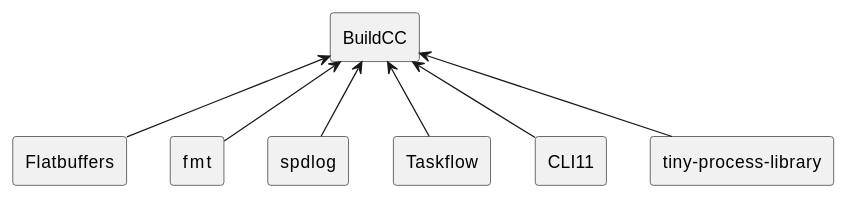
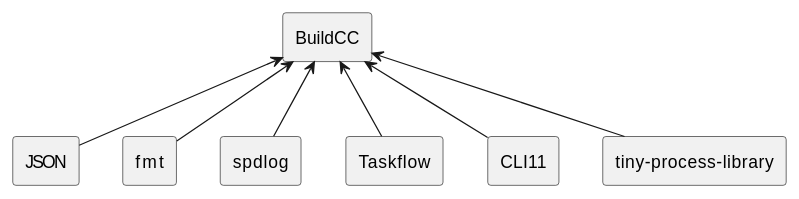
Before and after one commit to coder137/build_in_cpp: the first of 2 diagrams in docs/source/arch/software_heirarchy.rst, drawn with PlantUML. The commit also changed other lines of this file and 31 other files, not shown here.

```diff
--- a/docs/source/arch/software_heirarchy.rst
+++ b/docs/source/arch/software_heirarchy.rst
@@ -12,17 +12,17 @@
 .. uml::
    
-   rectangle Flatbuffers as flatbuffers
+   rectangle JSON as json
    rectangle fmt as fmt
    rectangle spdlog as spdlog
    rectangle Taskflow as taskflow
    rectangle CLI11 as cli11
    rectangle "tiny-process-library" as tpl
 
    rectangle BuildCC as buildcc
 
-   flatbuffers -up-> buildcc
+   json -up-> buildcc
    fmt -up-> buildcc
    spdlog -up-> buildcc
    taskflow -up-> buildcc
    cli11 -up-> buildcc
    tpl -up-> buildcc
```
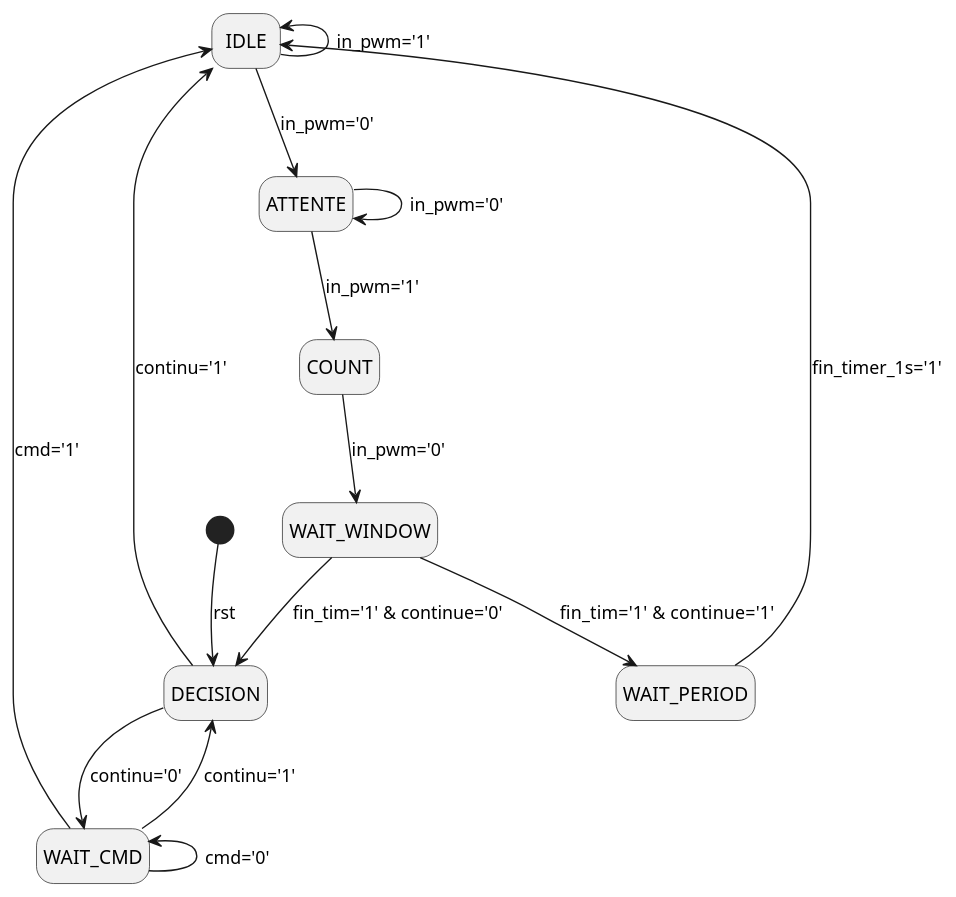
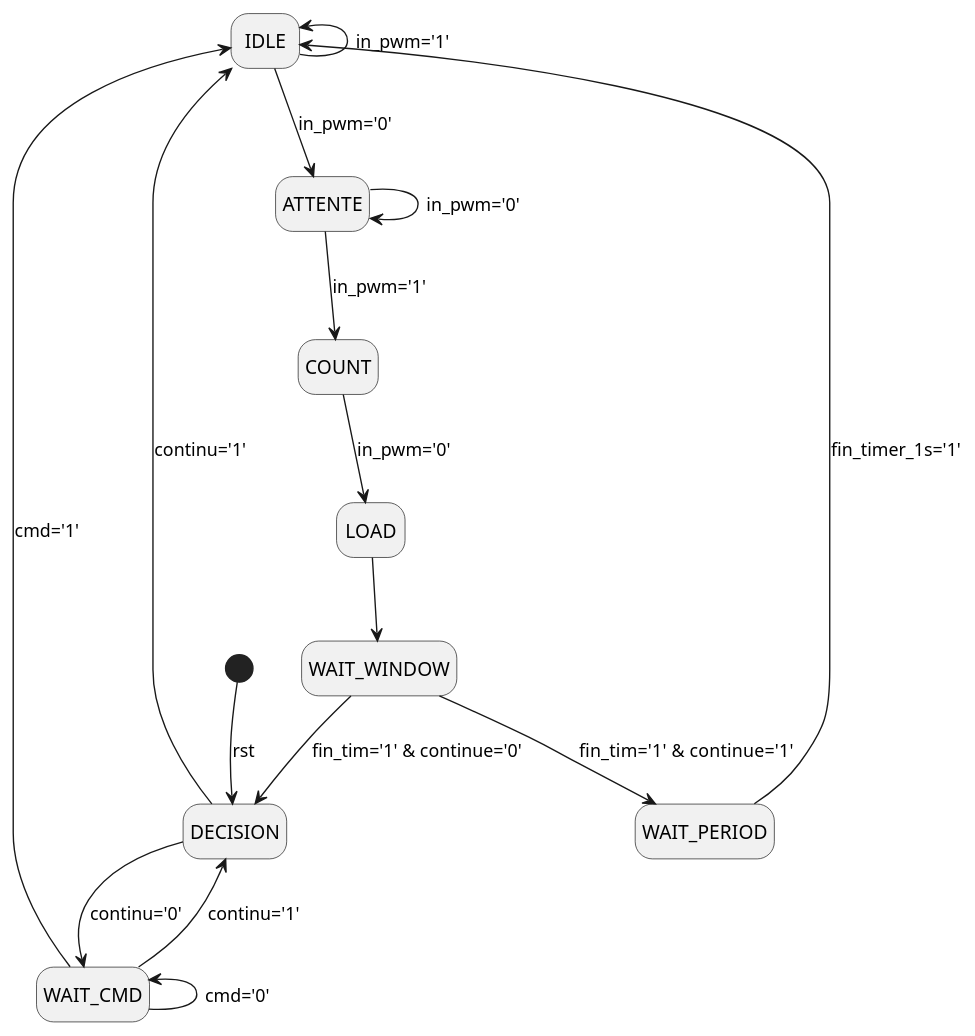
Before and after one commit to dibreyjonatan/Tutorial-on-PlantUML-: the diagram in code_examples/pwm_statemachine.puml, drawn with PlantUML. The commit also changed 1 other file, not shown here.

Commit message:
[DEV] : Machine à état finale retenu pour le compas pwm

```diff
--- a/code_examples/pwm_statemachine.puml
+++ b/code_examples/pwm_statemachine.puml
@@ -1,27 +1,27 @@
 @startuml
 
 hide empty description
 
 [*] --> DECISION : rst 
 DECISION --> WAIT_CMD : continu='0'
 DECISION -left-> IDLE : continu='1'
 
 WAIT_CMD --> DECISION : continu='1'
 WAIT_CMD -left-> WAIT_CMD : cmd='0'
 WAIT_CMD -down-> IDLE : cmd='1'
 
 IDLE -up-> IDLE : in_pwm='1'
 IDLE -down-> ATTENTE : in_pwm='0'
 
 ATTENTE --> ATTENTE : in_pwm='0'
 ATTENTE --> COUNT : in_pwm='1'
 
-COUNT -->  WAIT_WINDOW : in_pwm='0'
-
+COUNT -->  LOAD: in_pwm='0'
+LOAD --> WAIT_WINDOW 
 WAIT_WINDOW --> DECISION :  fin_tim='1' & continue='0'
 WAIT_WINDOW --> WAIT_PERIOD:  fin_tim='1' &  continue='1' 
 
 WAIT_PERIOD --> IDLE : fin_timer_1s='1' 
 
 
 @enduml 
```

*Task statement*: Search the listing for the string "buildcc". Copy each line where it is found.

*Solved problem*:
    rectangle BuildCC as buildcc
-   flatbuffers -up-> buildcc
+   json -up-> buildcc
    fmt -up-> buildcc
    spdlog -up-> buildcc
    taskflow -up-> buildcc
    cli11 -up-> buildcc
    tpl -up-> buildcc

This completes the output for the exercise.